A few years ago, the hit Sundance film Tangerine was shot entirely on an iPhone 5S to surprisingly good results. And last year, Steven Soderbergh did the same the same thing while making Unsane, with his only camera being an iPhone 7 Plus.
While a lot more than camera gear goes into making those movies look the way they do, the fact that professional filmmakers are using cameras that many of us keep in our pockets is a pretty encouraging sign when it comes to what we should be able to produce.
I wanted to test out just what you can do to improve your phone’s photo- and video-taking abilities, so I tried out a few different things: some add-on lenses, a microphone, and a stabilizer.

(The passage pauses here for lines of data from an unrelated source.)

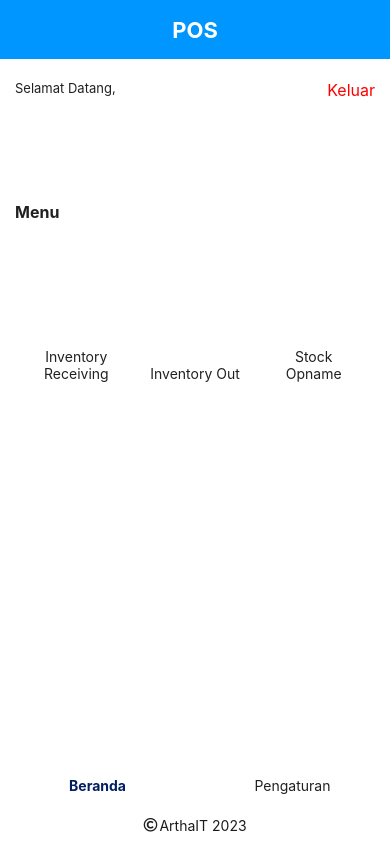
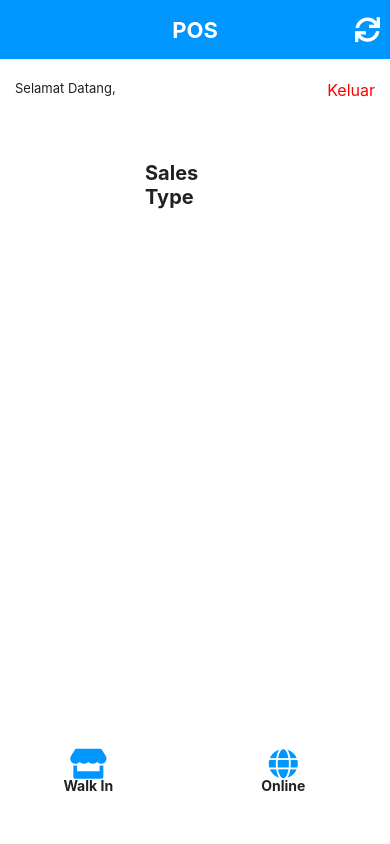
Before and after one commit to emellyo/POS_PROJECT, a React Native app: screen /Home in a window 390 px wide. Built offline with nearby package versions, Linux system fonts and the light colour scheme; what react-native-sqlite-storage would draw is missing.

Commit message:
20230909 - Custom window Home

```diff
--- a/package.json
+++ b/package.json
@@ -10,6 +10,7 @@
     "test": "jest"
   },
   "dependencies": {
+    "@fortawesome/react-native-fontawesome": "^0.3.0",
     "@react-native-async-storage/async-storage": "^1.19.3",
     "@react-native-community/checkbox": "^0.5.16",
     "@react-native-community/netinfo": "^9.4.1",
--- a/src/css/global.js
+++ b/src/css/global.js
@@ -60,9 +60,9 @@ export const globalStyles = StyleSheet.create({
     position: 'absolute',
     fontWeight: 'bold',
     bottom: 10,
-    left: 10,
-    right: 10,
-    color: '#021F61',
+    left: 0,
+    right: '10%',
+    color: '#212121',
     fontSize: 14,
     // justifyContent: 'center',
     // alignItems: 'center',
@@ -104,12 +104,30 @@ export const globalStyles = StyleSheet.create({
     textAlign: 'center',
     alignContent: 'center',
   },
+  menubuttontextonline: {
+    position: 'absolute',
+    bottom: 10,
+    left: 0,
+    right: '10%',
+    //width: 100,
+    color: '#212121',
+    fontSize: 14,
+    // justifyContent: 'center',
+    // alignItems: 'center',
+    textAlign: 'center',
+    alignContent: 'center',
+    fontWeight: 'bold',
+  },
   menuviewhome: {
     flex: 4,
     flexDirection: 'column',
     height: 500,
-    justifyContent: 'center',
+    //justifyContent: 'center',
     backgroundColor: '#FFFFFF',
+    alignItems: 'center',
+    //justifyContent: 'center',
+    alignSelf: 'center',
+    width: '10%',
   },
   menuviewhome2: {
     flex: 1,
@@ -124,9 +142,10 @@ export const globalStyles = StyleSheet.create({
     marginLeft: 0,
     marginTop: 40,
     marginBottom: 20,
-    fontSize: 16,
+    fontSize: 20,
     color: '#212121',
     fontWeight: 'bold',
+    width: 100,
   },
   title1view: {flex: 2, flexDirection: 'row', margin: 0},
   title1text: {color: '#212121', fontSize: 13},
@@ -735,6 +754,16 @@ export const globalStyles = StyleSheet.create({
     height: 30,
     marginBottom: 20,
   },
+  iconmenuwalkin: {
+    width: '10%',
+    height: '20%',
+    marginBottom: '5%',
+  },
+  iconmenuonline: {
+    width: '10%',
+    height: '20%',
+    marginBottom: '5%',
+  },
   LookupcenteredView: {
     flex: 1,
     flexDirection: 'row',
@@ -756,7 +785,7 @@ export const globalStyles = StyleSheet.create({
     width: '90%',
   },
   Lookupmodalheader: {
-    backgroundColor: '#021F61',
+    backgroundColor: '#0096FF',
     width: '100%',
     height: 45,
     justifyContent: 'center',
--- a/src/screens/Home.js
+++ b/src/screens/Home.js
@@ -299,6 +299,11 @@ export default function Home({navigation}) {
       {/* //* BANNER */}
       <SafeAreaView style={globalStyles.bannerhome}>
         <Text style={globalStyles.bannertext}>POS</Text>
+        <View style={{position: 'absolute', right: 10}}>
+          <TouchableOpacity>
+            <Icon name={'sync'} size={25} color="white"></Icon>
+          </TouchableOpacity>
+        </View>
       </SafeAreaView>
       {/* //* BANNER */}
 
@@ -315,10 +320,10 @@ export default function Home({navigation}) {
           </TouchableOpacity>
         </View>
         <SafeAreaView style={globalStyles.menuviewhome}>
-          <Text style={globalStyles.menutitletexthome}>Menu</Text>
-
-          {/* //! MENU ITEM */}
-          <View style={{flex: 3, flexDirection: 'row', marginHorizontal: 2}}>
+          <Text style={globalStyles.menutitletexthome}>Sales Type</Text>
+        </SafeAreaView>
+        {/* //! MENU ITEM */}
+        {/* <View style={{flex: 3, flexDirection: 'row', marginHorizontal: 2}}>
             <TouchableOpacity
               style={globalStyles.menubuttonitemnew}
               onPress={handleInvRec}>
@@ -341,34 +346,36 @@ export default function Home({navigation}) {
               <Image style={globalStyles.iconmenu} />
               <Text style={globalStyles.menubuttontextnew}>Stock Opname</Text>
             </TouchableOpacity>
-          </View>
-          {/* //! MENU ITEM */}
-        </SafeAreaView>
+          </View> */}
+        {/* //! MENU ITEM */}
       </ScrollView>
       {/* //* CONTENT */}
 
       <SafeAreaView style={globalStyles.menuviewhome2}>
         <View style={{flex: 2, flexDirection: 'row', marginHorizontal: 0}}>
-          <TouchableOpacity style={globalStyles.menubuttonitembottom} disabled>
-            <Image style={globalStyles.iconmenu2} />
-            <Text style={globalStyles.menubuttontextselected}>Beranda</Text>
+          <TouchableOpacity style={globalStyles.menubuttonitembottom}>
+            <Icon name={'store'} size={30} color="#0096FF" />
+            <Image style={globalStyles.iconmenuwalkin} />
+            <Text style={globalStyles.menubuttontextselected}>Walk In</Text>
           </TouchableOpacity>
           <TouchableOpacity
             style={globalStyles.menubuttonitembottom}
-            onPress={handleSetting}>
-            <Image style={globalStyles.iconmenu2} />
-            <Text style={globalStyles.menubuttontextnew}>Pengaturan</Text>
+            //onPress={handleSetting}
+          >
+            <Icon name={'globe'} size={30} color="#0096FF" />
+            <Image style={globalStyles.iconmenuonline} />
+            <Text style={globalStyles.menubuttontextonline}>Online</Text>
           </TouchableOpacity>
         </View>
       </SafeAreaView>
 
       {/* //* FOOTER */}
-      <SafeAreaView style={[globalStyles.box5]}>
+      {/* <SafeAreaView style={[globalStyles.box5]}>
         <View style={[globalStyles.footer]}>
           <Icon name={'copyright'} size={14} color="#212121" />
           <Text style={{color: colors.text, paddingLeft: 2}}>ArthaIT 2023</Text>
         </View>
-      </SafeAreaView>
+      </SafeAreaView> */}
       {/* //* FOOTER */}
     </SafeAreaView>
   );
--- a/src/screens/Login.js
+++ b/src/screens/Login.js
@@ -44,7 +44,7 @@ const db = SQLite.openDatabase(
 const Login = ({navigation}) => {
   LogBox.ignoreLogs([
     'Non-serializable values were found in the navigation state',
-    'Image source "null" doesnt exist',
+    'Image source "null" doesn' + '' + 't exist',
   ]);
   useEffect(() => {
     setModalVisible(false);
@@ -361,7 +361,7 @@ const Login = ({navigation}) => {
                   globalStyles.iconinput,
                   {backgroundColor: colors.card},
                 ]}>
-                <Icon name={'user'} size={20} color="#bdbdbd" />
+                <Icon name={'user'} size={20} color="#0096FF" />
               </View>
               <TextInput
                 style={[
@@ -385,7 +385,7 @@ const Login = ({navigation}) => {
                   globalStyles.iconinput,
                   {backgroundColor: colors.card},
                 ]}>
-                <Icon name={'lock'} size={20} color="#bdbdbd" />
+                <Icon name={'lock'} size={20} color="#0096FF" />
               </View>
               <TextInput
                 style={[
@@ -405,7 +405,7 @@ const Login = ({navigation}) => {
                 <Icon
                   name={seePassword ? 'eye' : 'eye-slash'}
                   size={25}
-                  color="#021F61"
+                  color="#0096FF"
                   style={{marginRight: 8}}
                 />
               </TouchableOpacity>
```
Also changed, not shown: 3 other files (tests, documents, lock files or other folders).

You can see the results in the video above.
One thing I was particularly interested in was add-on lenses, which fit on top of your phone’s existing lens to provide a different field of view and potentially even better image quality. The best known of these come from Moment, but Moment’s lenses are expensive — they’re around $90 to $100. So I also tried out some cheaper lenses from no-name companies on Amazon.
It turns out, you really do get what you pay for. Here’s some of the differences:

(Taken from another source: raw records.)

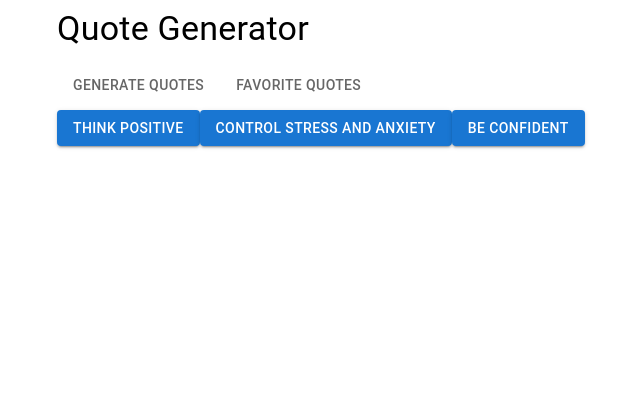
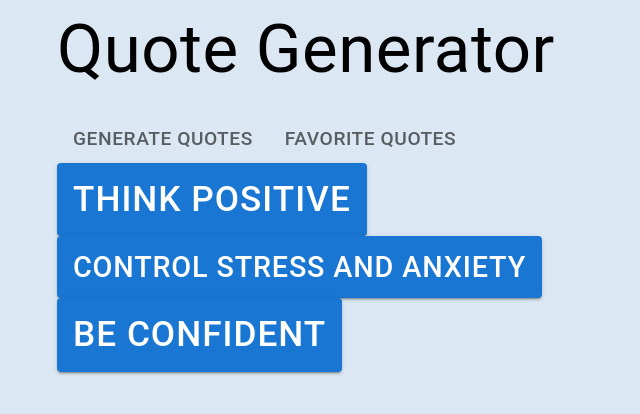
Before and after one commit to EveWangUW/Positivity-Generator, a React (Vite) app in the folder client/: page / in a window 1280 px wide. Shown: the top 414 px of the page, without its empty margins (307-947 px from the left). Built offline with nearby package versions, Linux system fonts and the light colour scheme; no server answers; the HTML template or start-up script is replaced by a standard one.

Commit message:
increased font size and some css stuff

```diff
--- a/client/src/App.css
+++ b/client/src/App.css
@@ -0,0 +1,3 @@
+body {
+    background-color: #dbe8f3; /* Light blue color */
+  }
--- a/client/src/App.tsx
+++ b/client/src/App.tsx
@@ -2,6 +2,7 @@ import React, { useState, useEffect } from 'react';
 import { BrowserRouter as Router, Routes, Route, Link } from 'react-router-dom';
 import { Button, Container, Typography, Tab, Tabs,Box} from '@mui/material';
 import FavoritesPage from './FavoritesPage';
+import "./App.css";
 
 interface Quote {
   quote: string;
@@ -60,13 +61,13 @@ const App: React.FC = () => {
   return (
     <Router>
       <Container maxWidth="sm">
-        <Typography variant="h4" gutterBottom>
+        <Typography variant="h4" style={{ fontSize: '4.2rem' }} gutterBottom>
           Quote Generator
         </Typography>
         <div>
         <Tabs>
-            <Tab label="Generate Quotes" component={Link} to="/" />
-            <Tab label="Favorite Quotes" component={Link} to="/favorites"/>
+            <Tab label="Generate Quotes" style={{ fontSize: '1.2rem' }} component={Link} to="/" sx={{ minWidth: '120px', minHeight: '40px' }}/>
+            <Tab label="Favorite Quotes" style={{ fontSize: '1.2rem' }} component={Link} to="/favorites"sx={{ minWidth: '120px', minHeight: '40px' }}/>
         </Tabs>
         </div>
 
@@ -86,20 +87,20 @@ const App: React.FC = () => {
         <Routes>
           <Route path="/" element={
             <div>
-              <Button variant="contained" color="primary" onClick={() => generateQuote('think_positive')}>
+              <Button variant="contained" style={{ fontSize: '2.2rem' }} color="primary" onClick={() => generateQuote('think_positive')}>
                 Think Positive
               </Button>
-              <Button variant="contained" color="primary" onClick={() => generateQuote('control_stress')}>
+              <Button variant="contained" style={{ fontSize: '1.8rem' }} color="primary" onClick={() => generateQuote('control_stress')}>
                 Control Stress and Anxiety
               </Button>
-              <Button variant="contained" color="primary" onClick={() => generateQuote('be_confident')}>
+              <Button variant="contained" style={{ fontSize: '2.2rem' }} color="primary" onClick={() => generateQuote('be_confident')}>
                 Be Confident
               </Button>
               {quote && (
                 <div style={{ marginTop: '20px' }}>
-                  <Typography variant="h6">Category: {quote.category}</Typography>
-                  <Typography variant="body1">{quote.quote}</Typography>
-                  <Button variant="outlined" color="primary" onClick={addToFavorites}>
+                  <Typography variant="h4" style={{ fontSize: '2.2rem' }}>Category: {quote.category}</Typography>
+                  <Typography variant="body1" style={{ fontSize: '2.2rem' }}>{quote.quote}</Typography>
+                  <Button variant="outlined" style={{ fontSize: '2.2rem' }} color="primary" onClick={addToFavorites}>
                     Add to Favorites
                   </Button>
                 </div>
```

Left: Ztylus Switch 6 fisheye lens / Right: Moment 2nd gen superfish lens (photos taken a few hours apart)
Macro shot of tree notch. Left: Amir clip-on lens / Right: Moment 2nd gen macro lens
Left: Ztylus Switch 6 tele / Right: Moment 2nd gen tele
So yeah, if you’re serious about getting more out of your phone’s camera, those photos should make it obvious that it’s worth paying more — in all cases, Moment’s lenses were brighter, sharper, and nicer to look at. That said, if you’re just curious about what add-on lenses can do and want to explore some fun effects, I don’t think you’d be too upset with the cheap lenses, so long as you don’t spend much more than $10. The three-lens kit that I got was only $12, and I probably got $12 of fun out of it. I just wouldn’t shoot anything too important with them.